bike lane characters
This is Portland at its finest: An art contest to create new bike lane characters that’s hosted by the Bureau of Transportation with the aim of getting more young people to read and ride bikes to the library.
Read that last sentence again and think about how many things have to be working right for something like that to happen. (Hints: A great education/encouragement program at PBOT’s Active Transportation Division; streets safe enough for to make neighborhood cycling a viable option for many young people; and a strong, community-supported library system.)
PBOT launched their ‘Bike to Books’ bike lane art coloring contest on May 1st. They received 196 entries and judged them for originality, creativity, and whimsy.
Here are the winners…[Read more…]
One of our beloved cycling culture quirks around here is that our transportation bureau adds creative flair to bike lane symbols. It’s been going on since 1999 and the fact that it has survived as an official tradition for this long is a testament to the City of Portland.
It’s gone from being something that started organically at the maintenance bureau to becoming much more official. Case in point is a press release just sent out about an event tomorrow where a member of the Portland Timbers Major League Soccer team will help PBOT crews install a soccer-themed character on SW Naito Parkway.
The City of Portland and Multnomah County Library (with an assist from Metro) have teamed up on a novel way to promote National Bike Month: They’re hosting an art contest with a grand prize of having the winners’ design installed as a bike lane character.
Ever notice how some of the bike lane symbols around town have extra special flair? Some are subtle little twists and others are nothing short than a work of art. It’s a tradition that the Portland Bureau of Transportation started back in 1999. And now four lucky young Portlanders will get a chance to have their vision turned into a piece of infrastructure.

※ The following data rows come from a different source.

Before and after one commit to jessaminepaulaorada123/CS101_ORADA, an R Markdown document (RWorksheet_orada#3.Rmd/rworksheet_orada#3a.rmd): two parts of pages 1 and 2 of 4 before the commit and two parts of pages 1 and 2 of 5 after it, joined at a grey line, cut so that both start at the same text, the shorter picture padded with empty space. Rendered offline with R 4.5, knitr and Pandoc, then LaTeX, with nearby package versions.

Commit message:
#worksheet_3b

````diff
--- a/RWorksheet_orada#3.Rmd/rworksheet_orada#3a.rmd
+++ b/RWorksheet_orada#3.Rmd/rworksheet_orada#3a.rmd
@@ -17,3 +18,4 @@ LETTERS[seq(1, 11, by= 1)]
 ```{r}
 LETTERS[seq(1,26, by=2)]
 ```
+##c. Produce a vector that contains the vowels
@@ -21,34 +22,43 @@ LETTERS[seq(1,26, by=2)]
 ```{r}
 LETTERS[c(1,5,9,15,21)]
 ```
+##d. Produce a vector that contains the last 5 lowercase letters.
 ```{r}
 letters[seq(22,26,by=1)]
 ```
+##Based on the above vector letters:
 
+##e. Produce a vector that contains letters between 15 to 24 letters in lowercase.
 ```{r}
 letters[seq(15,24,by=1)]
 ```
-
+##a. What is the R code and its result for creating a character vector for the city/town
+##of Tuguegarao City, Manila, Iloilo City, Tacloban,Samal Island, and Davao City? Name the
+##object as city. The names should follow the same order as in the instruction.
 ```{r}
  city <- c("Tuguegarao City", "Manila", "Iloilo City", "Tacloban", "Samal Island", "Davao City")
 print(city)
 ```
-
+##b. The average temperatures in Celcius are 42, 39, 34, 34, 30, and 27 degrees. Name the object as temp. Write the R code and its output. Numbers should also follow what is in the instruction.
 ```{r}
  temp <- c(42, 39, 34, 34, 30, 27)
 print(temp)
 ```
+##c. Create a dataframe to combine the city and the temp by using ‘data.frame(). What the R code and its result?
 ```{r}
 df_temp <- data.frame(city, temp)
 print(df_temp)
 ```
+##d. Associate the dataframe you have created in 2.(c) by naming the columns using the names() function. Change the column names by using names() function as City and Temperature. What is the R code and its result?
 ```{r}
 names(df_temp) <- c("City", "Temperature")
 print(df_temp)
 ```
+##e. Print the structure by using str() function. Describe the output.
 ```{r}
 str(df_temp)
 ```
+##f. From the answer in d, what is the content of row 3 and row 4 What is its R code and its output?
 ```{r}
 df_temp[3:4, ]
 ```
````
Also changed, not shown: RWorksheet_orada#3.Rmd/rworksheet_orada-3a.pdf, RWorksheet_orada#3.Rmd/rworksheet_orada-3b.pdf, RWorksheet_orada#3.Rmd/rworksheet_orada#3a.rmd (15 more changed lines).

The “Bike to Books” program kicked off this morning at the Hillsdale Library. With the library’s book bike (more on that later) parked in the entrance, over a dozen pre-schoolers were treated to a special, bike-themed storytime. Youth Librarian Barbara Head kept the kids entertained (no easy task at that age) with bike books and bike-themed songs. It’s all part of an effort to get people of all ages to bike to the library during the month of May.
Any Multnomah County resident in kindergarten to 12th grade can grab a coloring contest flyer from a library or online and give it your best shot. The contest is open all month long and entrants must return the finished art to a library branch. Four grand prize winners (one for each age category) will get their bike lane art installed. The second place prize is four passes to The Lumberyard Indoor Bike Park and third place gets a Nutcase helmet.
Portland isn’t known for its rock music legacy, but we do have something no other city has: memorials to two modern-day rock titans that are made out of bike lane markings.
You might have heard about our huge Bowie vs Prince bike ride. Not to be outdone, maintenance crews from the City of Portland’s transportation bureau have lent their creative skills to bike lane symbols that honor both Prince and David Bowie — two artists who unexpectedly passed away this year.
Fish don’t need bicycles. But hey, once in a while they can be useful.
Jerome Kersey, the local basketball hero who died last week at age 52, has been granted one of Portland’s highest honors:
(Photo: Terry Dublinski-Milton)
Portland’s famous bike lane characters keep getting more colorful. As we wrote in December, this unique and wonderful tradition has been making a comeback, thanks to creative city staffers.
15 years after if first started, a fun City of Portland tradition seems to be making a comeback.
In 1999, a city employee named Todd Roberts decided to create a little hat from a piece of thermoplastic left over from installation of a bike lane symbol. After that, dozens of bike lane characters began to appear throughout Portland. In 2009, we shared a slideshow of the characters compiled by one of their biggest fans — northeast Portland resident Jim Waigand.
Unfortunately, for the past several years it’s seemed like PBOT crews had stopped laying down these whimsical symbols. I hadn’t seen or heard about any new ones and assumed it was just another part of Portland’s past cycling swagger that has recently gone missing.
But a few weeks ago I was excited to see the tradition return.